What is their target demographic?
Prepare To Pitch Yourself
Example of how this would play out in an actual interview:
“Tell me about a time you worked on a complex project from a demanding client which involved needing multiple deliverables to be met in a short amount of time and how you handled it?”
“Great question. It’s similar to a project that I worked on at my last company; one of our clients that we recently signed on and had no prior history with asked us to deliver several large-scale app development requests that needed to be delivered in less than four weeks.
This particular project had 3 distinct deliverables which they had committed to their own clients . Knowing that this was due in a short amount of time, I scheduled an all-hands-on-deck meeting with cross-functional teams and outlined the importance of this project and the future business it could potentially bring us. After getting buy-in from each team, I gathered thorough requirements from the client and created clear and concise specs for each of the teams involved on this project.
Not only were we able to deliver all three projects on time, but we delivered them two days before their product release, giving them enough time to review the work and make some minor changes.
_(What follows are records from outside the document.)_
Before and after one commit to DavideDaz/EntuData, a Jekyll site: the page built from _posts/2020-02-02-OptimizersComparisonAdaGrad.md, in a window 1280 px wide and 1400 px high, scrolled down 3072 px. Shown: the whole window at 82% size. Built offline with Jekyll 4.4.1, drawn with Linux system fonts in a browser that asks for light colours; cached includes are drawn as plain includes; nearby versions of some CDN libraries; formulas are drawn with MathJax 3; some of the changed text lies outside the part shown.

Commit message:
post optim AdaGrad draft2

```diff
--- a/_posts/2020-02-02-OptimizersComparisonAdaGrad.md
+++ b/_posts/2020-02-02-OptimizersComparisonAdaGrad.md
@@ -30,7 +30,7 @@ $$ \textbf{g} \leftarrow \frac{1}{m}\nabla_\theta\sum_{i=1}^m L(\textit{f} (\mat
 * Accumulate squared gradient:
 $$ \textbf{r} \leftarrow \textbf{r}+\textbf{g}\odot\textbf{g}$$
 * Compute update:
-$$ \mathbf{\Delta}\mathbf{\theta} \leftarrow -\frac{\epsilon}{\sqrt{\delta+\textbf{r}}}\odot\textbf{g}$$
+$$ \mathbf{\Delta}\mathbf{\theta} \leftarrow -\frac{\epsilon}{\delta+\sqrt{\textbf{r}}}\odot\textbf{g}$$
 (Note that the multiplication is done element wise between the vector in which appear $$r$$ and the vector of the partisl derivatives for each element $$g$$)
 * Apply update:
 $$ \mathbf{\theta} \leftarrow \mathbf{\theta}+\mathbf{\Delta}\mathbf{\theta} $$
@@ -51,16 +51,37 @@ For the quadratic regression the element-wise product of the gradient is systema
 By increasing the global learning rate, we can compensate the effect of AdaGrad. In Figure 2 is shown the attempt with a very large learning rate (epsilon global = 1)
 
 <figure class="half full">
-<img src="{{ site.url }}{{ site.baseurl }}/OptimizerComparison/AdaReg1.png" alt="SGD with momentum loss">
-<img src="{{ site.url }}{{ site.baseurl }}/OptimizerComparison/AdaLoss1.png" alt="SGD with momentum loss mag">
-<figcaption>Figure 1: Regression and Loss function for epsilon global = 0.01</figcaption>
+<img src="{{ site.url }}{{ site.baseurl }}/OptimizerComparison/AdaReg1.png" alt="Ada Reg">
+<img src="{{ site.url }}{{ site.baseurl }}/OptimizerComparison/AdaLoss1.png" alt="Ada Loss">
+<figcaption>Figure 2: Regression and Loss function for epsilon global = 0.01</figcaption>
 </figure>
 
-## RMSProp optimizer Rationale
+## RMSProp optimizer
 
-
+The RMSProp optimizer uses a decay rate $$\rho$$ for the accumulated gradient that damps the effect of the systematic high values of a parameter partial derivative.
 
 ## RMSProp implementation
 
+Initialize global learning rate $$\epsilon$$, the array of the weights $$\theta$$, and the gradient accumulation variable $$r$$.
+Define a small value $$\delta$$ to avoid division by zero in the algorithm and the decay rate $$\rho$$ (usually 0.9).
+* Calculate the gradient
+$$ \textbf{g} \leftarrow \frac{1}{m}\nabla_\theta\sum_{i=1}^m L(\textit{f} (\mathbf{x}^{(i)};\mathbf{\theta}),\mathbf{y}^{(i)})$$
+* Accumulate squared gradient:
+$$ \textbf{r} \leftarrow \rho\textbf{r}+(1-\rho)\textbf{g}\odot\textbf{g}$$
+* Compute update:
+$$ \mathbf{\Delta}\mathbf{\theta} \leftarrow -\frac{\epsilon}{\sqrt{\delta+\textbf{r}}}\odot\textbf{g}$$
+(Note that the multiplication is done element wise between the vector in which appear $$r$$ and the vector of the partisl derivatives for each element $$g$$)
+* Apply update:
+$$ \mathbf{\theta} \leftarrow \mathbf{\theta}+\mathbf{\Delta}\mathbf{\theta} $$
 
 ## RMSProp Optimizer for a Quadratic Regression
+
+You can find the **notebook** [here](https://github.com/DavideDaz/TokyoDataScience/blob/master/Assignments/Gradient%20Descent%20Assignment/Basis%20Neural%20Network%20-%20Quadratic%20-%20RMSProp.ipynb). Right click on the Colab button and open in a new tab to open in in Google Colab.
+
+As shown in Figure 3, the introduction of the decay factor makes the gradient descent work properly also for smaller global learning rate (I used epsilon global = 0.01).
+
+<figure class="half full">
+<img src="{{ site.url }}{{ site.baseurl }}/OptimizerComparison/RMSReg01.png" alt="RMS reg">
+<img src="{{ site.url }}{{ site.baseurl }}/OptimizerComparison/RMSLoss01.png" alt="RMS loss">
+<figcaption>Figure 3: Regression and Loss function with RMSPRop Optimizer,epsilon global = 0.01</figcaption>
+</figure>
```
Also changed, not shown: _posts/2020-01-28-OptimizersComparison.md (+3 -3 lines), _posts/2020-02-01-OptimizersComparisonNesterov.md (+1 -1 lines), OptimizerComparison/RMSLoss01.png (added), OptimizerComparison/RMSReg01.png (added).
The success of this project ultimately led to our client viewing us as a trusted partner rather than just a vendor. Thus resulting in over $750,000 in additional project work.”
Can you see how knowing your accomplishments helps you answer complex questions?
If you take just one tip from this entire guide…
Get interviewer(s) talking about themselves and practice active listening.
Be Honest and Authentic
Tell Your Story
4 Powerful Interview Hacks
Let’s start with 4 powerful hacks to help you crush any interview.
Interview Hack #1: ALWAYS start with this question
Thank you for taking the time to meet with me (name). I’m excited to get started and learn more about your (company) and this position to see if I can add value. Before we get started… I’m just curious to know, what was it about my resume or background that made you decide to speak with me?
Why would you ask this?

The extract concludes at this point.